Even the most austere liners offer basic comforts: private cabins (some with up to four berths; others with entire staterooms and suites), dining room, and passenger lounge. More luxurious amenities include domed observation decks, recreation halls, shopping complexes, live entertainment, opulent restaurants, and casinos.

Starliner Prices

Credits listed are examples; Game Masters should adjust them to better reflect availability in their own settings.

VesselPrice Difficulty (Credits)
No-frills linerModerate (400)
Standard linerDifficult (4,000)
Luxury linerVery Difficult (8,000)
ConditionDifficulty Modifier (Credits Adjustment)
Major destination-5 (-50%)
Remote destination+5 or more (+50% or more)
Require extra cargo space+10 or more (+100% or more)

Chartered Ships

Sometimes characters can afford to charter passage aboard a craft going in their direction. These vessels aren’t dedicated passenger liners, so they can’t offer all the amenities, but they can accommodate several noncrewmembers in spare personnel quarters, berths, or cabins. Sometimes they must jump to several different systems before reaching their final destination, based on the ship’s original itinerary. Less legitimate forms of transportation may tarnish the reputation of characters who associate with smugglers, criminals, and free traders. Characters cannot “charter” an official military vessel; these ships provide transport only to active duty military personnel or high-ranking government officials.

Several kinds of spacers tend to accept charters on their craft. Star merchants are obviously more likely to take on passengers than a band of pirates, which would rather strip them of valuables and send them on their way. Use these samples and the “Charter Passage” table as guidelines for determining specific transport situations in campaigns.

Smuggler Freighter: Smugglers often pose as semi-legitimate freighter or transport captains. They take on passengers for charter flights for exorbitant sums, often because they need quick cash for repairs, debts, or unexpected expenses incurred during their more dubious activities. Conditions often include no questions asked, and an assumption that everyone prefers to avoid the authorities. Accommodates are sparse, often consisting of the captain’s own cabin, or berths usually reserved for holding spare cargo. Such trips often lead to confrontations with the law, bounty hunters, and powerful crime syndicate minions. If spotted with a smuggler captain or a wanted ship, the passengers may be associated with criminal activities and gain unwanted attention.

Free Trader: Many small-time, legitimate traders need extra money and take on passengers heading in the same direction as their cargo. Characters going to nearby destinations often pay an extra fee for the pilot to divert from his primary course. Travelers share the captain and crew’s living quarters, though some small freighters have one or two basic passenger cabins. Such vessels have few troubles with the law, though they often fall prey to pirates, competing merchants, and more aggressive corporate freighters. The nature of the cargo might also attract trouble.

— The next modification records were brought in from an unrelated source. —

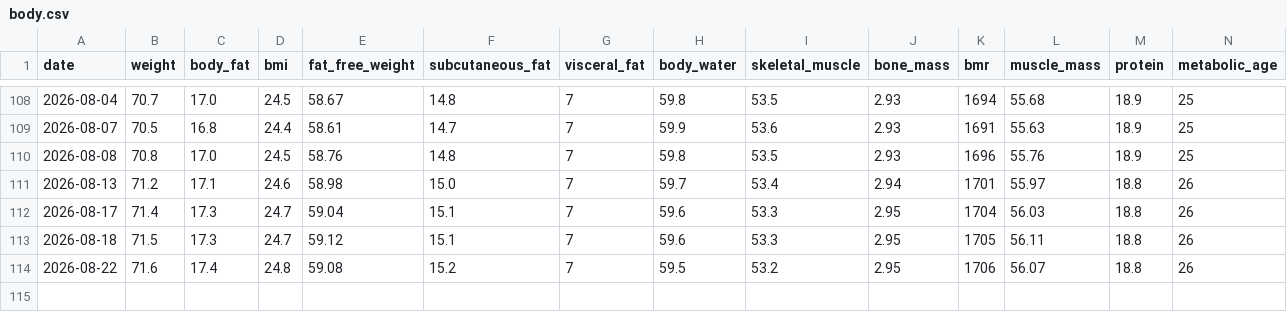
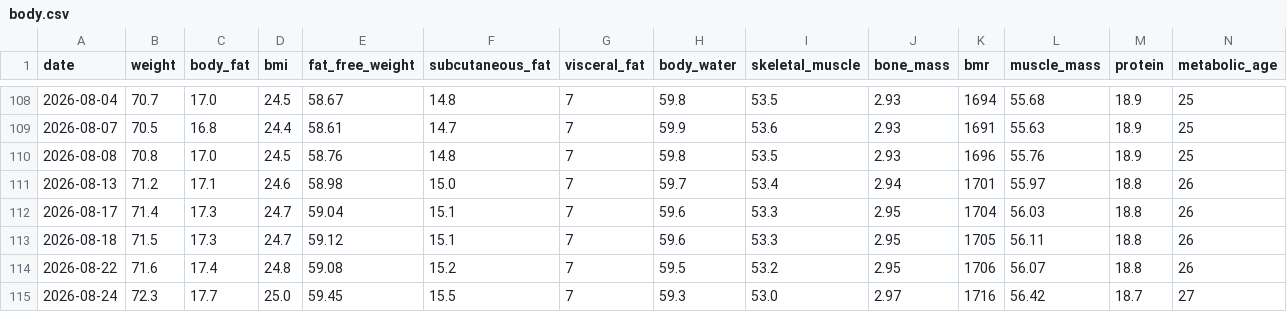
Before and after one commit to kyo24111/kyo24111.github.io, a CSV file: 040_personal/0420_health/data/body.csv, drawn as a sheet; only a part is shown, gaps mark what is left out; the diff names each change by its address in the sheet, - before the commit and + after, or states it on an @@ line.

Commit message:
health: 2026-08-24 — 体重72.3kg

```diff
--- a/040_personal/0420_health/data/body.csv
+++ b/040_personal/0420_health/data/body.csv
+row 115: 2026-08-24 | 72.3 | 17.7 | 25.0 | 59.45 | 15.5 | 7 | 59.3 | 53.0 | 2.97 | 1716 | 56.42 | 18.7 | 27
```
Also changed, not shown: 1 other file.
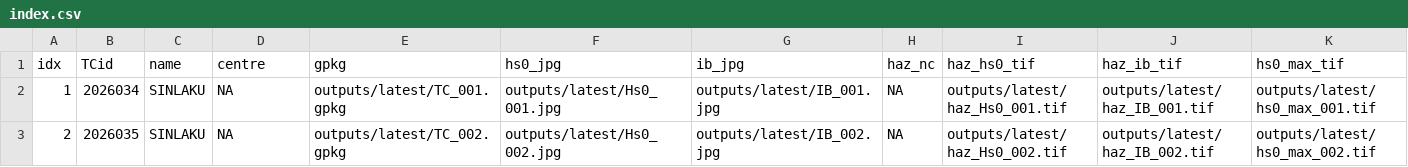
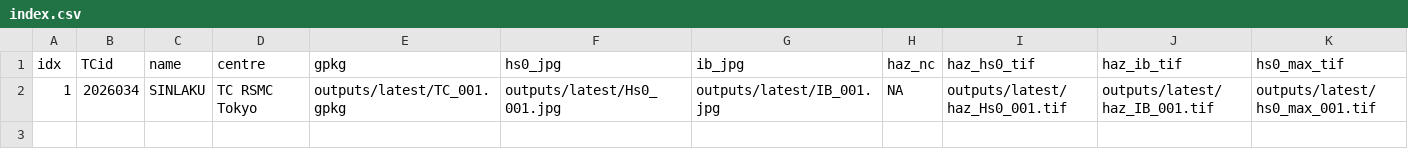
Before and after one commit to JulianOG/cyclone_ocean_waves, a CSV file: outputs/latest/index.csv, drawn as a sheet; only a part is shown; rows hold the shown columns only; the diff names each change by its address in the sheet, - before the commit and + after, or states it on an @@ line.

```diff
--- a/outputs/latest/index.csv
+++ b/outputs/latest/index.csv
-D2 (centre): NA
+D2 (centre): TC RSMC Tokyo
-row 3: 2 | 2026035 | SINLAKU | NA | outputs/latest/TC_002.gpkg | outputs/latest/Hs0_002.jpg | outputs/latest/IB_002.jpg | NA | outputs/latest/haz_Hs0_002.tif | outputs/latest/haz_IB_002.tif | outputs/latest/hs0_max_002.tif
```
Also changed, not shown: 12 other files.
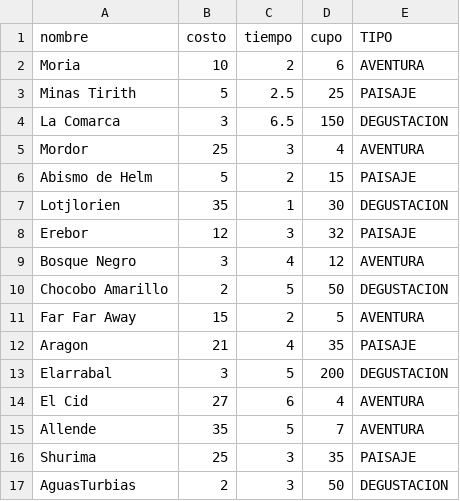
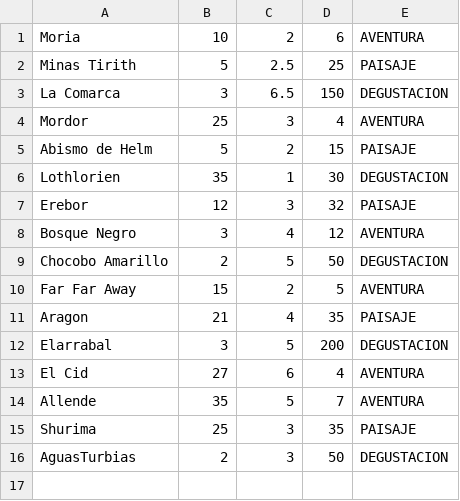
Before and after one commit to MarcosTeclas/TP1Grupo3, a CSV file: archivos/atracciones.csv, drawn as a sheet.

```diff
--- a/archivos/atracciones.csv
+++ b/archivos/atracciones.csv
@@ -1,2 +1 @@
-nombre,costo,tiempo,cupo,TIPO
 Moria,10,2,6,AVENTURA
@@ -6,3 +5,3 @@ Mordor,25,3,4,AVENTURA
 Abismo de Helm,5,2,15,PAISAJE
-Lotjlorien,35,1,30,DEGUSTACION
+Lothlorien,35,1,30,DEGUSTACION
 Erebor,12,3,32,PAISAJE
```
Also changed, not shown: 13 other files.
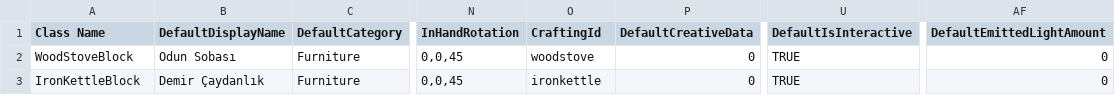
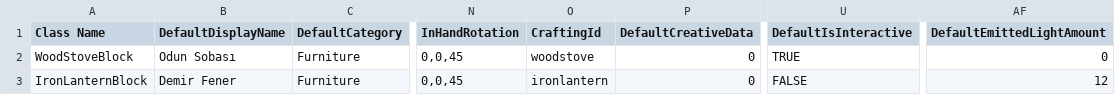
Before and after one commit to darksccorpionnn/Survivalcraft2-modss, a CSV file: FlatNature/Assets/WoodStoveBlocksData.csv, drawn as a sheet; only a part is shown, gaps mark what is left out; the diff names each change by its address in the sheet, - before the commit and + after, or states it on an @@ line.

Commit message:
Register non-interactive iron lantern with steady light

```diff
--- a/FlatNature/Assets/WoodStoveBlocksData.csv
+++ b/FlatNature/Assets/WoodStoveBlocksData.csv
-A3 (Class Name): IronKettleBlock
+A3 (Class Name): IronLanternBlock
-B3 (DefaultDisplayName): Demir Çaydanlık
+B3 (DefaultDisplayName): Demir Fener
-O3 (CraftingId): ironkettle
+O3 (CraftingId): ironlantern
-U3 (DefaultIsInteractive): TRUE
+U3 (DefaultIsInteractive): FALSE
-AF3 (DefaultEmittedLightAmount): 0
+AF3 (DefaultEmittedLightAmount): 12
```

Crime Syndicate Transport: Although agents of criminal organizations prefer more discreet means of travel between planets, they sometimes require dedicated vessels: medium- sized freighters for hauling large, illegal cargoes; light gunships for defending their interests; and transports for moving bounty hunters, mercenaries, and other personnel. Passenger accom- modation varies according to the vessel’s profile, though it most certainly involves exposure to the surly crew and often gruff personalities working for such an outfit. Characters involved with a crime syndicate (or brave enough to approach one) might gain passage on such a transport, though payment often includes fulfilling unspecified “favors” to the organization at some later time. Although crime bosses operate much more discreetly than smugglers and other small-time, space-faring criminals, the characters still run some risk of becoming embroiled with the syndicate’s enemies, such as law enforcement officials and rival gangs.

Corporate Freighter: Some captains commanding freighters in corporate fleets make some spare credits on the side by accepting passenger fares, assuming that the characters don’t have reputations as notorious trouble-makers, pay up front, and are going to one of the vessel’s ports of call. Spare crew quarters provide basic comforts and private cabins. Captains have little leeway in changing schedules, destinations, or time in port. Passengers do not have the run of the ship: they must confine themselves to the wardroom, galley, and personnel decks. Corporate freighters are among the least risky forms of chartered vessels, their primary obstacles being customs formalities and greedy pirates.

Private Charter Vessel: Dedicated charter services are rare but exist. Such captains often fly for pleasure and excitement, having the means to own their ship (or fly one for a wealthy patron) and not worrying about making lucrative cargo runs to pay for expenses. Charter vessels vary in size, cargo space, speed, and armament, offering passengers a variety of ships based on their needs. Unless they have other planned trips, pilots have the luxury of flying the most direct routes to nearly any system on their own schedule. Although perhaps the safest form of charter flight, it’s among the most expensive.

Charter Prices

Credits listed are examples; Game Masters should adjust them to better reflect availability in their own settings.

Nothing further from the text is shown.